■ TASK INSTRUCTIONS: For the string "button", state the number of lines in the data that contain it, and nothing else.
━━ EXTRACTED RECORDS ━━
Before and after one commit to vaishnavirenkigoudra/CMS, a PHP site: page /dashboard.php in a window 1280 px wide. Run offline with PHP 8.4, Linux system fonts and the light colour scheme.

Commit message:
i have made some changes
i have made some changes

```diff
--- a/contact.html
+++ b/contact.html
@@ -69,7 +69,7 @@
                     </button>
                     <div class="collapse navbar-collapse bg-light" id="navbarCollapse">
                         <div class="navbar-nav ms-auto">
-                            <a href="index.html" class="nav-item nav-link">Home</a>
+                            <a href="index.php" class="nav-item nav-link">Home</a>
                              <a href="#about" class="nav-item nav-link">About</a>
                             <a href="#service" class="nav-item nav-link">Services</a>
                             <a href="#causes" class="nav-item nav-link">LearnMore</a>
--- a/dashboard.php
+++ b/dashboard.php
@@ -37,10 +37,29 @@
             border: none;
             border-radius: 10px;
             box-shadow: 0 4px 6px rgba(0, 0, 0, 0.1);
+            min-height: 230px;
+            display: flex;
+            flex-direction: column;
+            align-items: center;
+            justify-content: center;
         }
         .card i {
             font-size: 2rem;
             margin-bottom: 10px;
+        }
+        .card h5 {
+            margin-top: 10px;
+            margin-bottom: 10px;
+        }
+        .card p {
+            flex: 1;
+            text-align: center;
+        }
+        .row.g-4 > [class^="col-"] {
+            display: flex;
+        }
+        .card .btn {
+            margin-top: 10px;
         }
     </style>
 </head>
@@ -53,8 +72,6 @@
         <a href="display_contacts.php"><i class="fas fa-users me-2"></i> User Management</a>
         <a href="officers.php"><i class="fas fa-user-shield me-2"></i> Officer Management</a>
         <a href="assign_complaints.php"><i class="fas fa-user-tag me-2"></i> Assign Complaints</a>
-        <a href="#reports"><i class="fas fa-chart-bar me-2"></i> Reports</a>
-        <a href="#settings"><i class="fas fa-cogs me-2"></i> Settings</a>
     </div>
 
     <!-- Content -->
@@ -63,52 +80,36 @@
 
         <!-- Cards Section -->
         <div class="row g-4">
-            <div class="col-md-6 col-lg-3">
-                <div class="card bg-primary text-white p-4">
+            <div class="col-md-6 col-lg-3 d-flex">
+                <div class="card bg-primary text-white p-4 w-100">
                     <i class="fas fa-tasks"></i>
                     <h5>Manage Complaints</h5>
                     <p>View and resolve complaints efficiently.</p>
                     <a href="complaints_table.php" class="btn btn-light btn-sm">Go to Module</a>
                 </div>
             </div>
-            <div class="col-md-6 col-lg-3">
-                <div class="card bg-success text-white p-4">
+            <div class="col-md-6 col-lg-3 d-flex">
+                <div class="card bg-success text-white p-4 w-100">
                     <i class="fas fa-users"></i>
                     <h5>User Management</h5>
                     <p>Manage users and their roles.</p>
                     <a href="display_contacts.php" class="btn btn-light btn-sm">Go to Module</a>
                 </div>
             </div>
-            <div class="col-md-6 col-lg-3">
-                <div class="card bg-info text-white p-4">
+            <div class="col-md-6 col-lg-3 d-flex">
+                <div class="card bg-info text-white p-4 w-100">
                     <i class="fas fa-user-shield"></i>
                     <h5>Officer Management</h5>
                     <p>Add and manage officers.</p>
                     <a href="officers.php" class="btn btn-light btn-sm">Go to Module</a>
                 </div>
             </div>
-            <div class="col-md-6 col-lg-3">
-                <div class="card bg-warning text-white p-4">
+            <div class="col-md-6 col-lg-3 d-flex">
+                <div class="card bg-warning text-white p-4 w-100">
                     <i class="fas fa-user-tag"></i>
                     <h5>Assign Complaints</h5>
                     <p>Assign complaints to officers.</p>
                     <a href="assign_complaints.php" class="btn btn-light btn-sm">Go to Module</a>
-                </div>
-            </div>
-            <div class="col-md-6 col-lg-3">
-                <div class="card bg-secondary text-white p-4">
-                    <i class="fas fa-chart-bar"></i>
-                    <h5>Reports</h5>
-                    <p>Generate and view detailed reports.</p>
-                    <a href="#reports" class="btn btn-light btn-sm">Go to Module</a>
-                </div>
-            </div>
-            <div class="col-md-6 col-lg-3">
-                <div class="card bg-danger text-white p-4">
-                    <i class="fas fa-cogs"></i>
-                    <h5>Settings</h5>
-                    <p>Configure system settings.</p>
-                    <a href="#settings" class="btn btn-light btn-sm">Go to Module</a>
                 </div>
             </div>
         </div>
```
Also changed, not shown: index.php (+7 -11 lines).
━━━
━━ EXTRACTED RECORDS ━━
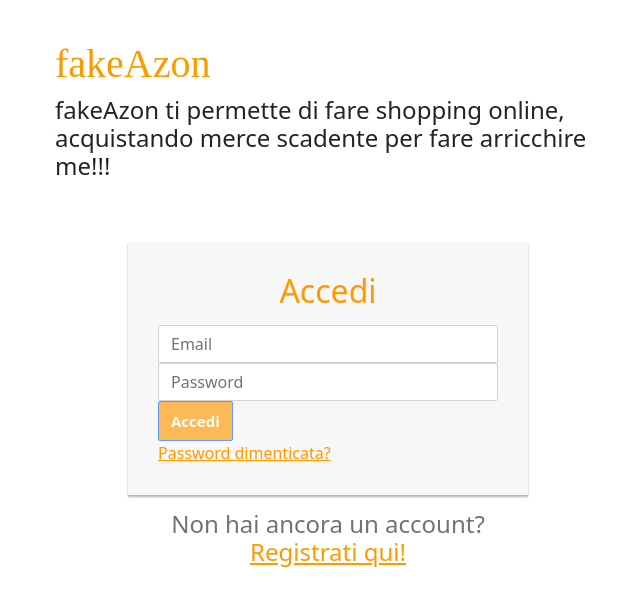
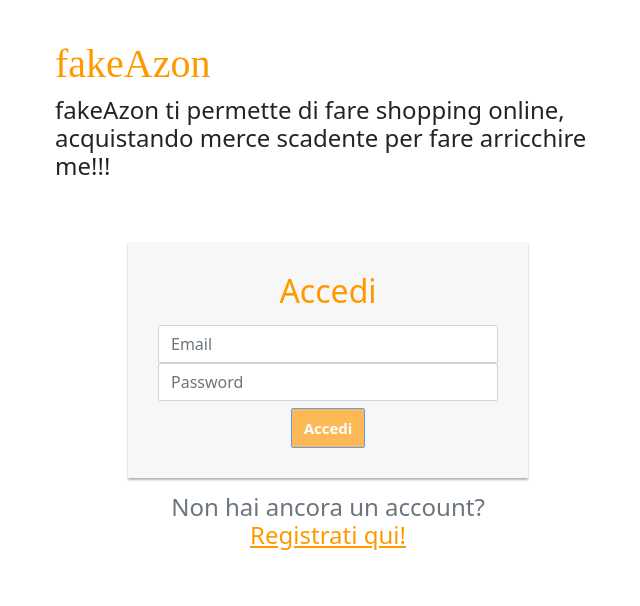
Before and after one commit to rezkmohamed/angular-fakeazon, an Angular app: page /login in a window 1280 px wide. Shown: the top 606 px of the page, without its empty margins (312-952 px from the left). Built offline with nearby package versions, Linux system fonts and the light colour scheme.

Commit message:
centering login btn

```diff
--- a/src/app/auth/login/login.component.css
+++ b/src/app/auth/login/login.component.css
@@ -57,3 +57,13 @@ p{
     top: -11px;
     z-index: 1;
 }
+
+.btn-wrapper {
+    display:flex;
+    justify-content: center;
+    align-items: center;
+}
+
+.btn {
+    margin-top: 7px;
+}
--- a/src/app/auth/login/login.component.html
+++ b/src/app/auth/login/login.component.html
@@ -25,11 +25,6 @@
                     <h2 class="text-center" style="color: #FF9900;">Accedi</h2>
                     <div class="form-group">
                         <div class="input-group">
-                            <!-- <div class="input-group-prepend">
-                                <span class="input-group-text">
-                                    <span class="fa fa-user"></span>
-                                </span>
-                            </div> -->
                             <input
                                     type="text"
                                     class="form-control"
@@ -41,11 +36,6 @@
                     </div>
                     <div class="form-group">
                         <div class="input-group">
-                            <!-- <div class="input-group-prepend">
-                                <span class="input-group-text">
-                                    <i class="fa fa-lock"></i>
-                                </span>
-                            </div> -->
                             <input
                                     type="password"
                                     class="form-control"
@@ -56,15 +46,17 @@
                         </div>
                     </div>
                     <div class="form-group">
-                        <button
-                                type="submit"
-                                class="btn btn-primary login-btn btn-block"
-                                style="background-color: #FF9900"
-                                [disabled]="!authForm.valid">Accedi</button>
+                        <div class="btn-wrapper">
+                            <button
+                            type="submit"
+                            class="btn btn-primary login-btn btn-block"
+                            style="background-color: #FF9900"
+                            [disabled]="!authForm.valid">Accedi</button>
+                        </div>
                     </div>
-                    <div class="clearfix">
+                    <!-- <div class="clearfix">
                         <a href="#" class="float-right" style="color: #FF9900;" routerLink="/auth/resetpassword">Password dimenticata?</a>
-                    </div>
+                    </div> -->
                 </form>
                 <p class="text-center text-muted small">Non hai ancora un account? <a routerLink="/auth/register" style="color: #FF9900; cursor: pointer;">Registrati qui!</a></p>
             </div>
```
━━━
━━ EXTRACTED RECORDS ━━
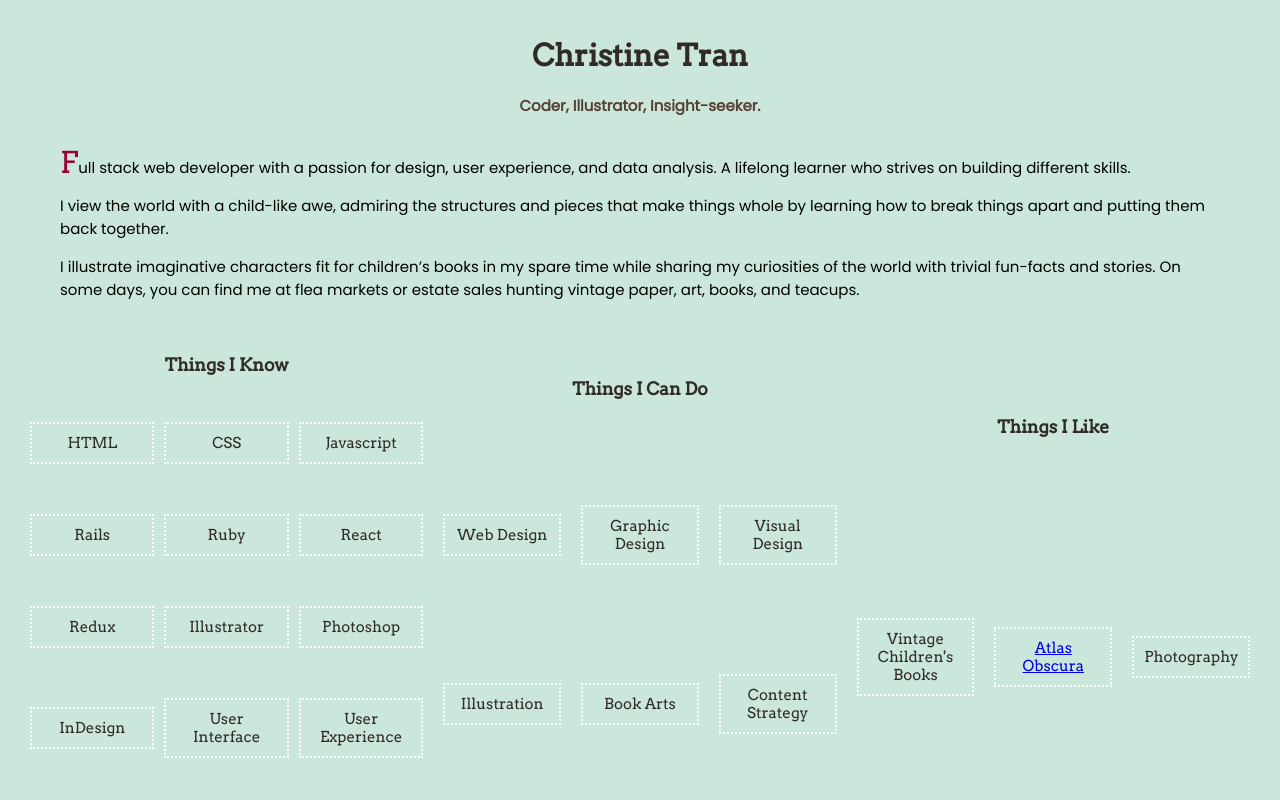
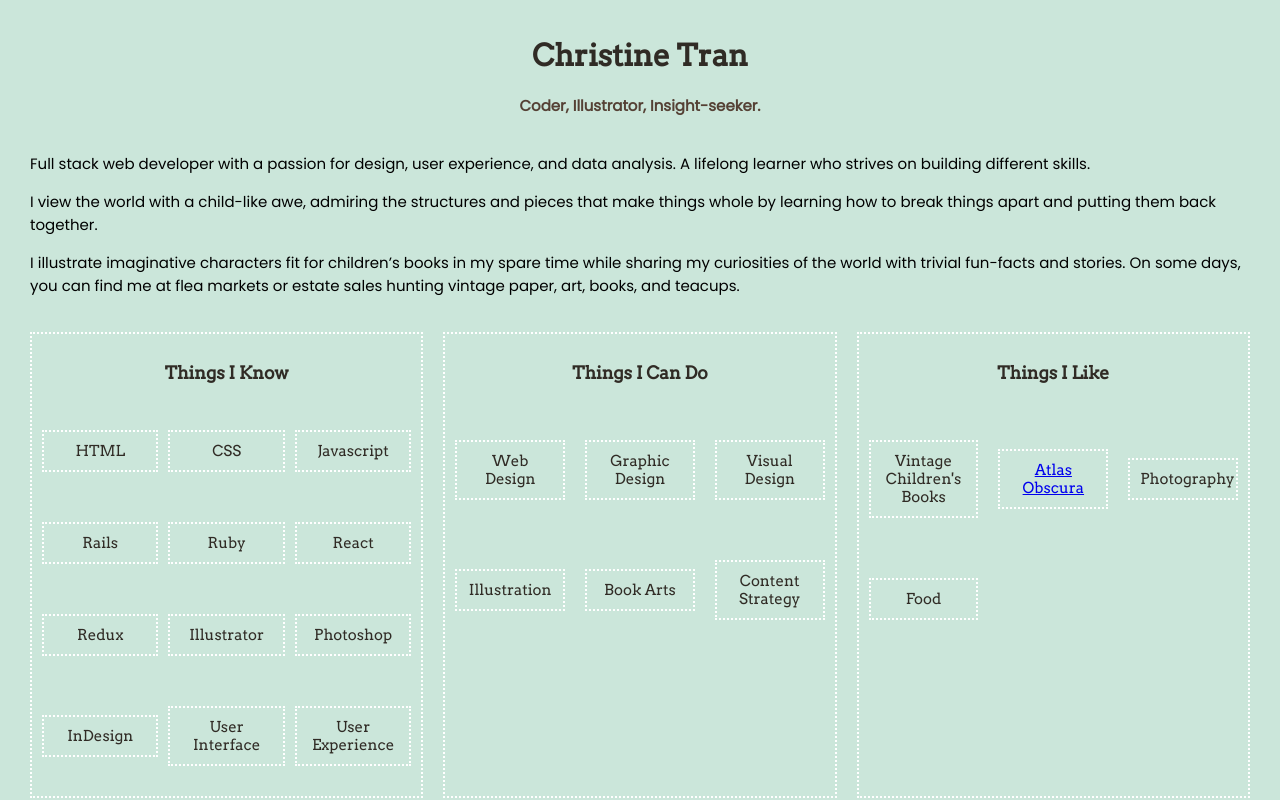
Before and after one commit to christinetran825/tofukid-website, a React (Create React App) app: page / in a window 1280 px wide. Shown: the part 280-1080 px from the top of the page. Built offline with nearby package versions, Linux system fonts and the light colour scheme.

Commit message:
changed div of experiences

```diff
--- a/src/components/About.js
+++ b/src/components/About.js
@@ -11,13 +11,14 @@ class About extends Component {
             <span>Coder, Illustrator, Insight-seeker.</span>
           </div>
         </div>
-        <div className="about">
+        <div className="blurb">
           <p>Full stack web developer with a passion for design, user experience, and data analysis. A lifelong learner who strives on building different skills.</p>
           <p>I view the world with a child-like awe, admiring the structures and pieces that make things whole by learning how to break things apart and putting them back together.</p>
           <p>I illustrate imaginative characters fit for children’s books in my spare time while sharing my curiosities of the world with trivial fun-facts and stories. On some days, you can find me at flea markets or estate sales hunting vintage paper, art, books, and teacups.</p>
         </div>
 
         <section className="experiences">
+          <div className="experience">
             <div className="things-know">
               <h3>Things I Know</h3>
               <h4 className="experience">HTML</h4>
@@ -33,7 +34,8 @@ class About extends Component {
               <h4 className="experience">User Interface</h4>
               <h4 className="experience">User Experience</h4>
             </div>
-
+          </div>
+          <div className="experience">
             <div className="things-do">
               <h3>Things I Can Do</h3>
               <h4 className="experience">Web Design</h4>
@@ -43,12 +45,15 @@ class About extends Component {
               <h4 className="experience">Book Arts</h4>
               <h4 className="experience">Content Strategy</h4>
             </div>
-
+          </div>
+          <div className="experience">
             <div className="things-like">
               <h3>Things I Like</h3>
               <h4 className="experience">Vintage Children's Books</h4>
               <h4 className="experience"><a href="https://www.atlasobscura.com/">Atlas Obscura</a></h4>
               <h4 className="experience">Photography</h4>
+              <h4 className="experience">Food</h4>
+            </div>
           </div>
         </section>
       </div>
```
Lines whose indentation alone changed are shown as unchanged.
━━━
■ EXERCISE RESPONSE: 5